▶ REQUIRED WORK
In the entries below, count every line with the word "string". Return only the count.

Web interface edit records
+--

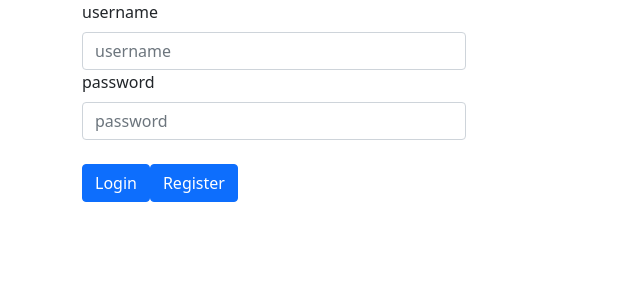
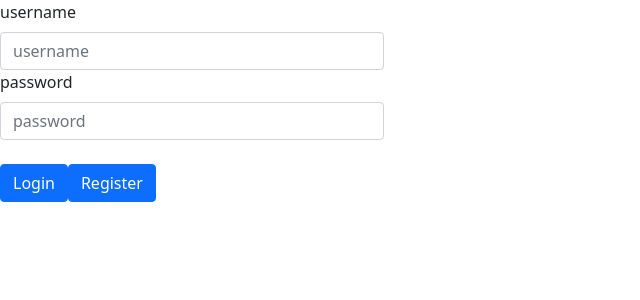
Before and after one commit to doruletzz/kite-surf-react-app, a React (Vite) app: page /login in a window 1280 px wide. Shown: the top 300 px of the page, without its empty margins (0-640 px from the left). Built offline with nearby package versions, Linux system fonts and the light colour scheme.

Commit message:
added redux

```diff
--- a/src/App.tsx
+++ b/src/App.tsx
@@ -1,14 +1,27 @@
-import React from 'react'
-import LoginForm from './components/login/LoginForm'
+import React from "react";
+import LoginForm from "./pages/login/LoginForm";
 
-import {Container} from 'react-bootstrap'
+import { Container } from "react-bootstrap";
+
+import { Provider } from "react-redux";
+import { Navigate } from "react-router";
+import { BrowserRouter as Router, Route, Routes } from "react-router-dom";
+import { store } from "./features/app/store";
+import Dashboard from "./pages/dashboard/Dashboard";
 
 const App = () => {
   return (
-      <Container>
-          <LoginForm />
-      </Container>
-  )
-}
-
-export default App
+    <main>
+      <Provider store={store}>
+        <Router>
+          <Routes>
+            <Route path="/login" element={<LoginForm />} />
+            <Route path="/home" element={<Dashboard />} />
+            <Route path="/" element={<Navigate to="/home" />} />
+          </Routes>
+        </Router>
+      </Provider>
+    </main>
+  );
+};
+export default App;
--- a/src/components/login/LoginForm.tsx
+++ /dev/null
@@ -1,81 +0,0 @@
-import { FormEvent, useEffect, useState } from 'react'
-
-import { Form, Button, Container } from 'react-bootstrap'
-
-import axios from 'axios'
-import { SERVER_URL } from '../../utils/constants';
-
-const LoginForm = () => {
-
-    const [validated, setValidated] = useState(false);
-
-    const handleSubmit = (event: FormEvent) => {
-
-        event.preventDefault();
-
-        const form = event.currentTarget as HTMLFormElement;
-        if (form.checkValidity() === false) {
-            event.stopPropagation();
-
-            return;
-        }
-
-        const username = (form.elements.namedItem("username") as HTMLInputElement).value;
-        const password = (form.elements.namedItem("password") as HTMLInputElement).value;
-
-        login(username, password);
-        setValidated(true);
-
-    };
-
-
-    const login = async (username: string, password: string) => {
-        const response = await axios.post(SERVER_URL + "login", { username, password });
-
-        console.log(response.data);
-
-        const user = await axios.get(SERVER_URL + "user/" + response.data.userId);
-
-        console.log(user.data);
-
-    }
-
-    return (
-        <div >
-            <Form noValidate validated={validated} onSubmit={handleSubmit} style={{width:"24rem"}} >
-                <Form.Group>
-                    <Form.Label >username</Form.Label>
-                    <Form.Control
-                        required
-                        type="text"
-                        name="username"
-                        placeholder="username"
-                    />
-                    <Form.Control.Feedback type="invalid">
-                        please add your username.
-                    </Form.Control.Feedback>
-                </Form.Group>
-
-                <Form.Group>
-                    <Form.Label>password</Form.Label>
-                    <Form.Control
-                        required
-                        type="password"
-                        name="password"
-                        placeholder="password"
-                    />
-                    <Form.Control.Feedback type="invalid">
-                        please add your password.
-                    </Form.Control.Feedback>
-                </Form.Group>
-                <br />
-                <div>
-                    <Button type="submit" >Login</Button>
-                    <Button>Register</Button>
-                </div>
-            </Form>
-        </div>
-    )
-}
-
-export default LoginForm
--- /dev/null
+++ b/src/features/app/hooks.ts
@@ -0,0 +1,6 @@
+import { TypedUseSelectorHook, useDispatch, useSelector } from "react-redux";
+import type { RootState, AppDispatch } from "./store";
+
+// Use throughout your app instead of plain `useDispatch` and `useSelector`
+export const useAppDispatch = () => useDispatch<AppDispatch>();
+export const useAppSelector: TypedUseSelectorHook<RootState> = useSelector;
--- /dev/null
+++ b/src/features/app/store.ts
@@ -0,0 +1,20 @@
+import { configureStore, Action } from "@reduxjs/toolkit";
+
+import userReducer from "../user/slice";
+import { ThunkAction } from "redux-thunk";
+
+export const store = configureStore({
+  reducer: {
+    user: userReducer,
+  },
+  middleware: (getDefaultMiddleware) =>
+    getDefaultMiddleware({
+      serializableCheck: false,
+    }),
+});
+
+export type RootState = ReturnType<typeof store.getState>;
+
+export type AppDispatch = typeof store.dispatch;
+
+export type AppThunk = ThunkAction<void, RootState, unknown, Action>;
--- /dev/null
+++ b/src/features/user/slice.ts
@@ -0,0 +1,69 @@
+import { createSlice, PayloadAction } from "@reduxjs/toolkit";
+
+import { AppThunk } from "../app/store";
+
+import axios from "axios";
+import { SERVER_URL } from "../../utils/constants";
+
+export interface FetchError {
+  message: string;
+}
+
+export interface User {
+  id: number;
+  createdAt: Date;
+  name: string;
+  email: string;
+  avatar: string;
+}
+
+export type UserState = {
+  isFetching: boolean;
+  error: FetchError | null;
+  user: User | null;
+};
+
+const initialState: UserState = {
+  isFetching: false,
+  error: null,
+  user: null,
+};
+
+export const userSlice = createSlice({
+  name: "user",
+  initialState,
+  reducers: {
+    fetchUser: (state) => {
+      state.isFetching = true;
+    },
+
+    receiveUser: (state, action: PayloadAction<User>) => {
+      state.user = action.payload;
+      state.isFetching = false;
+    },
+
+    fetchFailed: (state, action: PayloadAction<FetchError>) => {
+      state.error = action.payload;
+      state.isFetching = false;
+    },
+  },
+});
+
+const { actions, reducer } = userSlice;
+
+export const { receiveUser, fetchFailed, fetchUser } = actions;
+
+export const fetchUserById = (id: number): AppThunk => {
+  return async (dispatch) => {
+    dispatch(fetchUser());
+    axios
+      .get(SERVER_URL + "/user/" + id)
+      .then(({ data }) => {
+        console.log(data);
+        dispatch(receiveUser(data));
+      })
+      .catch((error) => dispatch(fetchFailed(error)));
+  };
+};
+
+export default reducer;
--- /dev/null
+++ b/src/pages/dashboard/Dashboard.tsx
@@ -0,0 +1,16 @@
+import React from "react";
+import { Navigate } from "react-router";
+import { useAppSelector } from "../../features/app/hooks";
+
+const Dashboard = () => {
+  const { user } = useAppSelector((state) => state.user);
+
+  return (
+    <div>
+      {!user && <Navigate to="/login" replace={true} />}
+      <h1>home</h1>
+    </div>
+  );
+};
+
+export default Dashboard;
--- /dev/null
+++ b/src/pages/login/LoginForm.tsx
@@ -0,0 +1,97 @@
+import { FormEvent, useEffect, useState } from "react";
+
+import { Form, Button, Container, Spinner } from "react-bootstrap";
+
+import axios from "axios";
+import { SERVER_URL } from "../../utils/constants";
+import { useAppDispatch, useAppSelector } from "../../features/app/hooks";
+import { fetchUserById } from "../../features/user/slice";
+import { Navigate } from "react-router";
+
+const LoginForm = () => {
+  const dispatch = useAppDispatch();
+
+  const { user, isFetching, error } = useAppSelector((state) => state.user);
+
+  const [validated, setValidated] = useState(false);
+
+  const handleSubmit = async (event: FormEvent) => {
+    event.preventDefault();
+    const form = event.currentTarget as HTMLFormElement;
+    if (form.checkValidity() === false) {
+      event.stopPropagation();
+
+      return;
+    }
+
+    const username = (form.elements.namedItem("username") as HTMLInputElement)
+      .value;
+    const password = (form.elements.namedItem("password") as HTMLInputElement)
+      .value;
+
+    const userId = await login(username, password);
+
+    dispatch(fetchUserById(userId));
+    setValidated(true);
+  };
+
+  // attempts login onto server
+  // returns userId if successful
+  const login = async (username: string, password: string) => {
+    const response = await axios.post(SERVER_URL + "login", {
+      username,
+      password,
+    });
+
+    return response.data.userId;
+  };
+
+  return (
+    <div>
+      {error && <p>{error.message}</p>}
+      {user && <Navigate to="/home" replace={true} />}
+      {isFetching ? (
+        <Spinner animation="border" />
+      ) : (
+        <Form
+          validated={validated}
+          onSubmit={handleSubmit}
+          style={{ width: "24rem" }}
+        >
+          <Form.Group>
+            <Form.Label>username</Form.Label>
+            <Form.Control
+              required
+              type="text"
+              name="username"
+              placeholder="username"
+            />
+            <Form.Control.Feedback type="invalid">
+              please add your username.
+            </Form.Control.Feedback>
+          </Form.Group>
+
+          <Form.Group>
+            <Form.Label>password</Form.Label>
+            <Form.Control
+              required
+              type="password"
+              name="password"
+              placeholder="password"
+            />
+            <Form.Control.Feedback type="invalid">
+              please add your password.
+            </Form.Control.Feedback>
+          </Form.Group>
+          <br />
+          <div>
+            <Button type="submit">Login</Button>
+            <Button>Register</Button>
+          </div>
+        </Form>
+      )}
+    </div>
+  );
+};
+
+export default LoginForm;
--- a/src/utils/constants.ts
+++ b/src/utils/constants.ts
@@ -1 +1 @@
-export const SERVER_URL = "https://6283d83938279cef71dd2ddb.mockapi.io/"
+export const SERVER_URL = "https://6283d83938279cef71dd2ddb.mockapi.io/";
```
Also changed, not shown: package.json (+7 -1 lines), src/main.tsx (+6 -6 lines), src/pages/login/RegisterForm.tsx (added), 1 other file (tests, documents, lock files or other folders).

+--

▶ SOLUTION FOR THIS TASK
6